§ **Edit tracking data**
┄┄┄┄┄┄┄┄┄┄┄┄┄┄┄┄┄┄┄┄

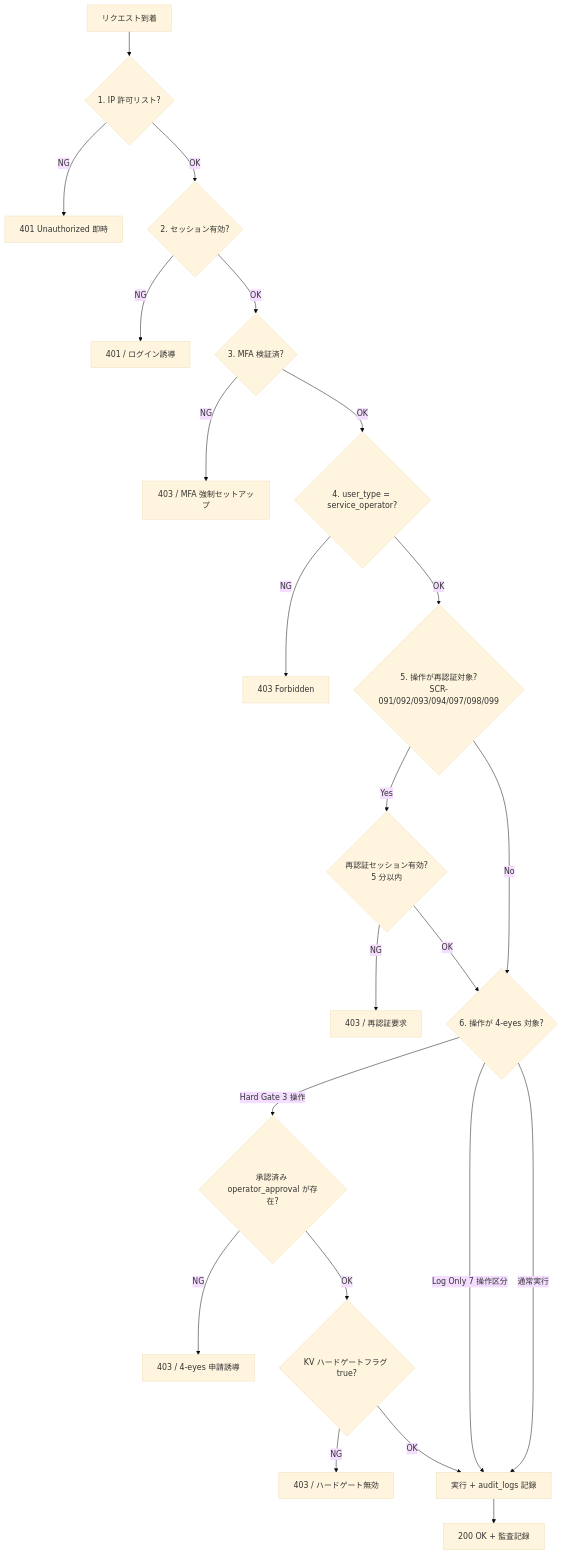
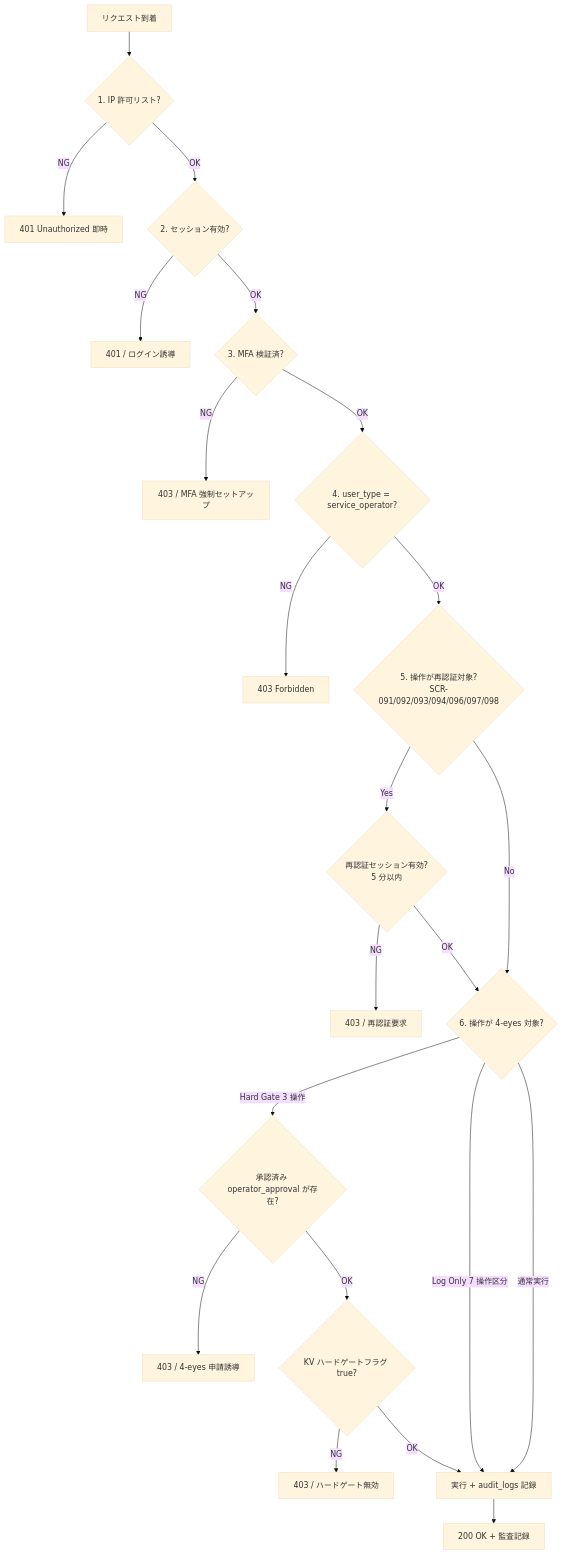
One commit to sikakou54/open-faq changed the first of 2 diagrams in 02_運営者システム/02_基本設計/08_認証・認可設計.md. Above: the diagram before and after it, drawn with Mermaid (base theme). The commit also changed other lines of this file and 118 other files, not shown here.

````diff
--- a/02_運営者システム/02_基本設計/08_認証・認可設計.md
+++ b/02_運営者システム/02_基本設計/08_認証・認可設計.md
@@ -147,24 +147,24 @@
 ```mermaid
 flowchart TD
     A[リクエスト到着] --> B{1. IP 許可リスト?}
     B -->|NG| X1[401 Unauthorized 即時]
     B -->|OK| C{2. セッション有効?}
     C -->|NG| X2[401 / ログイン誘導]
     C -->|OK| D{3. MFA 検証済?}
     D -->|NG| X3[403 / MFA 強制セットアップ]
     D -->|OK| E{4. user_type = service_operator?}
     E -->|NG| X4[403 Forbidden]
-    E -->|OK| F{5. 操作が再認証対象?<br/>SCR-091/092/093/094/097/098/099}
+    E -->|OK| F{5. 操作が再認証対象?<br/>SCR-091/092/093/094/096/097/098}
     F -->|Yes| G{再認証セッション有効?<br/>5 分以内}
     F -->|No| H{6. 操作が 4-eyes 対象?}
     G -->|NG| X5[403 / 再認証要求]
     G -->|OK| H
     H -->|Hard Gate 3 操作| I{承認済み operator_approval が存在?}
     H -->|Log Only 7 操作区分| J[実行 + audit_logs 記録]
     H -->|通常実行| J
     I -->|NG| X6[403 / 4-eyes 申請誘導]
     I -->|OK| K{KV ハードゲートフラグ true?}
     K -->|NG| X7[403 / ハードゲート無効]
     K -->|OK| J
     J --> L[200 OK + 監査記録]
 ```
````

┄┄┄┄┄┄┄┄┄┄┄┄┄┄┄┄┄┄┄┄

§ **Your goal**
Repeat the entries exactly, without pictures.

§ **Expected output**
One commit to sikakou54/open-faq changed the first of 2 diagrams in 02_運営者システム/02_基本設計/08_認証・認可設計.md. Above: the diagram before and after it, drawn with Mermaid (base theme). The commit also changed other lines of this file and 118 other files, not shown here.

````diff
--- a/02_運営者システム/02_基本設計/08_認証・認可設計.md
+++ b/02_運営者システム/02_基本設計/08_認証・認可設計.md
@@ -147,24 +147,24 @@
 ```mermaid
 flowchart TD
     A[リクエスト到着] --> B{1. IP 許可リスト?}
     B -->|NG| X1[401 Unauthorized 即時]
     B -->|OK| C{2. セッション有効?}
     C -->|NG| X2[401 / ログイン誘導]
     C -->|OK| D{3. MFA 検証済?}
     D -->|NG| X3[403 / MFA 強制セットアップ]
     D -->|OK| E{4. user_type = service_operator?}
     E -->|NG| X4[403 Forbidden]
-    E -->|OK| F{5. 操作が再認証対象?<br/>SCR-091/092/093/094/097/098/099}
+    E -->|OK| F{5. 操作が再認証対象?<br/>SCR-091/092/093/094/096/097/098}
     F -->|Yes| G{再認証セッション有効?<br/>5 分以内}
     F -->|No| H{6. 操作が 4-eyes 対象?}
     G -->|NG| X5[403 / 再認証要求]
     G -->|OK| H
     H -->|Hard Gate 3 操作| I{承認済み operator_approval が存在?}
     H -->|Log Only 7 操作区分| J[実行 + audit_logs 記録]
     H -->|通常実行| J
     I -->|NG| X6[403 / 4-eyes 申請誘導]
     I -->|OK| K{KV ハードゲートフラグ true?}
     K -->|NG| X7[403 / ハードゲート無効]
     K -->|OK| J
     J --> L[200 OK + 監査記録]
 ```
````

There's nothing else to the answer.